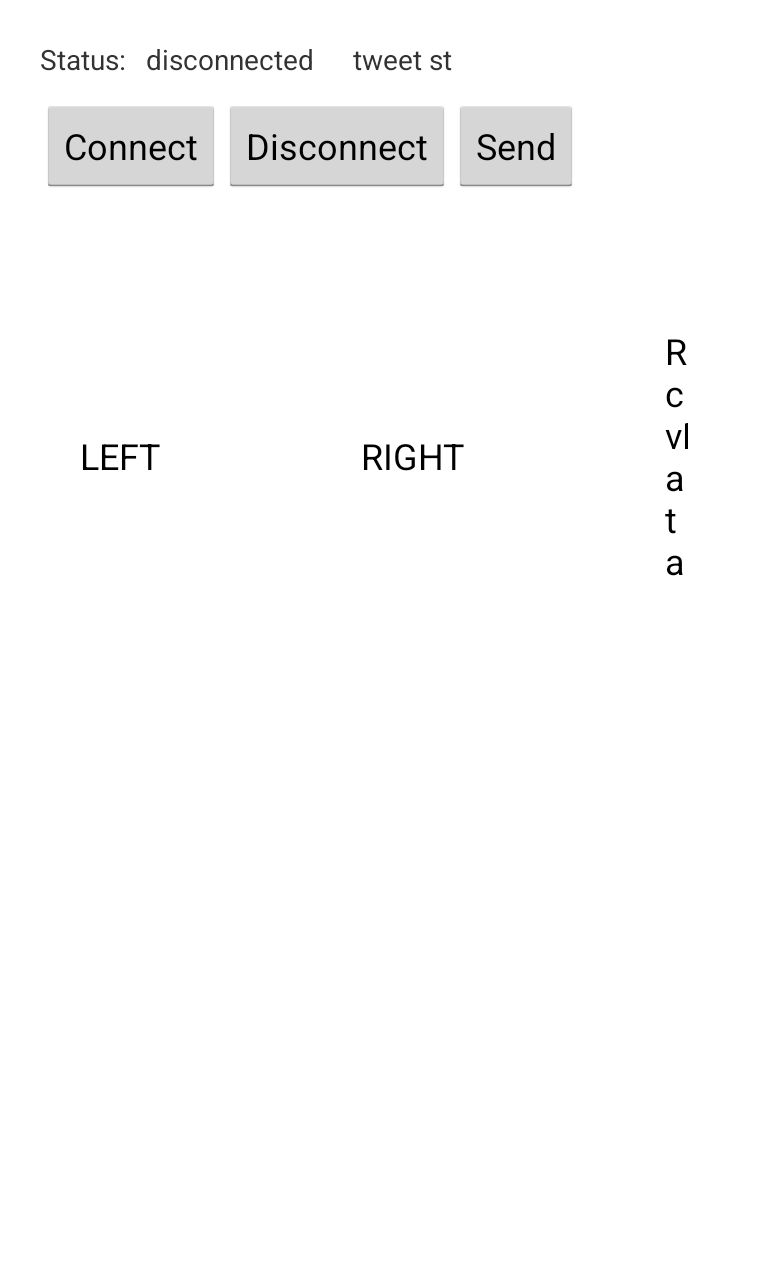
Repository: bigw00d/BleSampleRep
Layout: Android/BleSample2/res/layout/activity_main.xml
The author's editor kept a copy of each file at every save. The layout is drawn from the files as they stood at one save, then again after the next save.
It is drawn on a 768 x 1280 px phone screen (xhdpi) without system bars, with theme AppTheme; the app's code is not run.

Above is the layout before, as saved 2015-10-03 07:23:38.

After the next save:
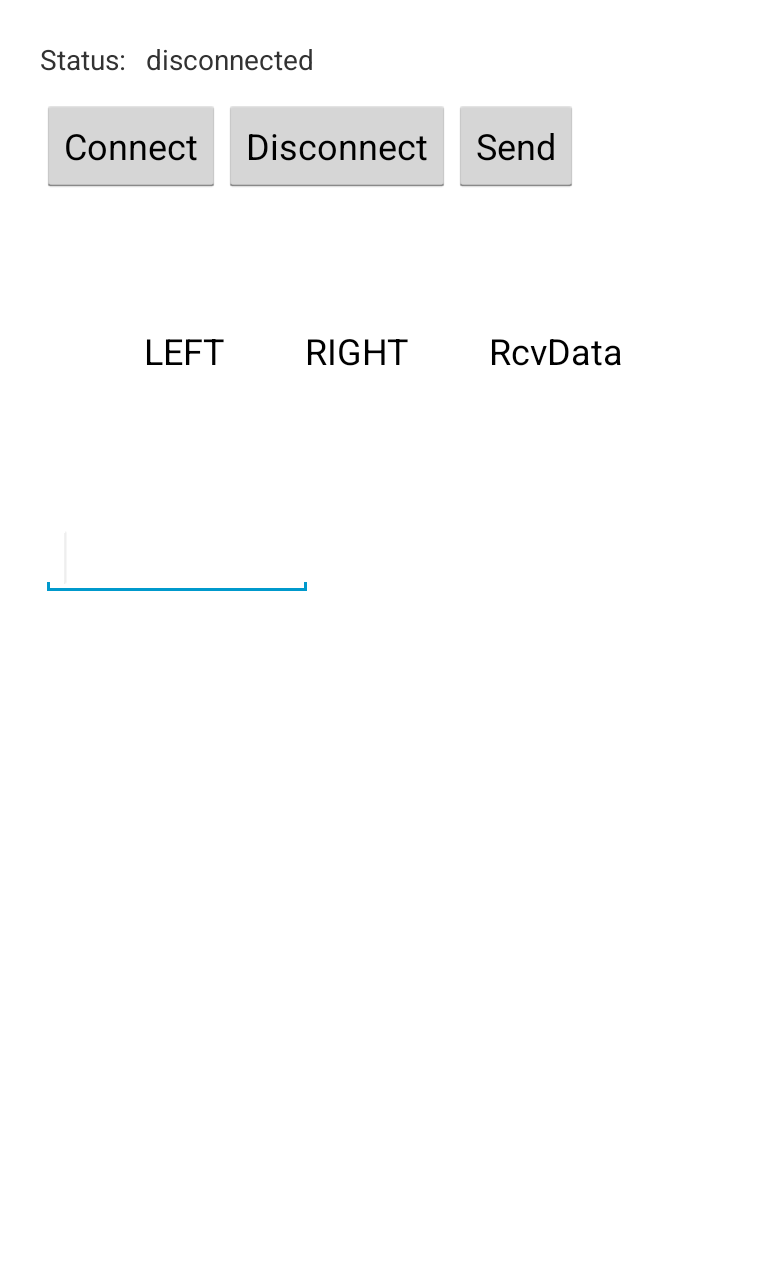
Saved 5 min 22 s later.
--- a/Android/BleSample2/res/layout/activity_main.xml
+++ b/Android/BleSample2/res/layout/activity_main.xml
@@ -57,10 +57,6 @@
             android:text="LEFT"
             android:textAppearance="?android:attr/textAppearanceMedium" />
 
-        <View
-            android:layout_width="60dp"
-            android:layout_height="match_parent" />
-
         <TextView
             android:id="@+id/right"
             android:layout_width="wrap_content"
@@ -69,10 +65,6 @@
             android:padding="20dp"
             android:text="RIGHT"
             android:textAppearance="?android:attr/textAppearanceMedium" />
-
-        <View
-            android:layout_width="60dp"
-            android:layout_height="match_parent" />
 
         <TextView
             android:id="@+id/rcv_data"
@@ -93,12 +85,17 @@
         android:layout_toRightOf="@+id/btn_disconnect"
         android:text="Send" />
 
-    <TextView
-        android:id="@+id/tweet_text"
+    <EditText
+        android:id="@+id/editText1"
         android:layout_width="wrap_content"
         android:layout_height="wrap_content"
-        android:layout_alignBottom="@+id/text_status"
-        android:layout_toLeftOf="@+id/btn_send"
-        android:text="tweet st" />
+        android:layout_alignRight="@+id/text_status"
+        android:layout_below="@+id/linearLayout1"
+        android:layout_marginTop="52dp"
+        android:ems="10"
+        android:inputType="textMultiLine" >
+
+        <requestFocus />
+    </EditText>
 
 </RelativeLayout>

##########

# Task description
Could you reproduce exactly, and only, the lines from the start of the records through the line containing "Above is the", leaving out the pictures?

# Task output
Repository: bigw00d/BleSampleRep
Layout: Android/BleSample2/res/layout/activity_main.xml
The author's editor kept a copy of each file at every save. The layout is drawn from the files as they stood at one save, then again after the next save.
It is drawn on a 768 x 1280 px phone screen (xhdpi) without system bars, with theme AppTheme; the app's code is not run.

Above is the layout before, as saved 2015-10-03 07:23:38.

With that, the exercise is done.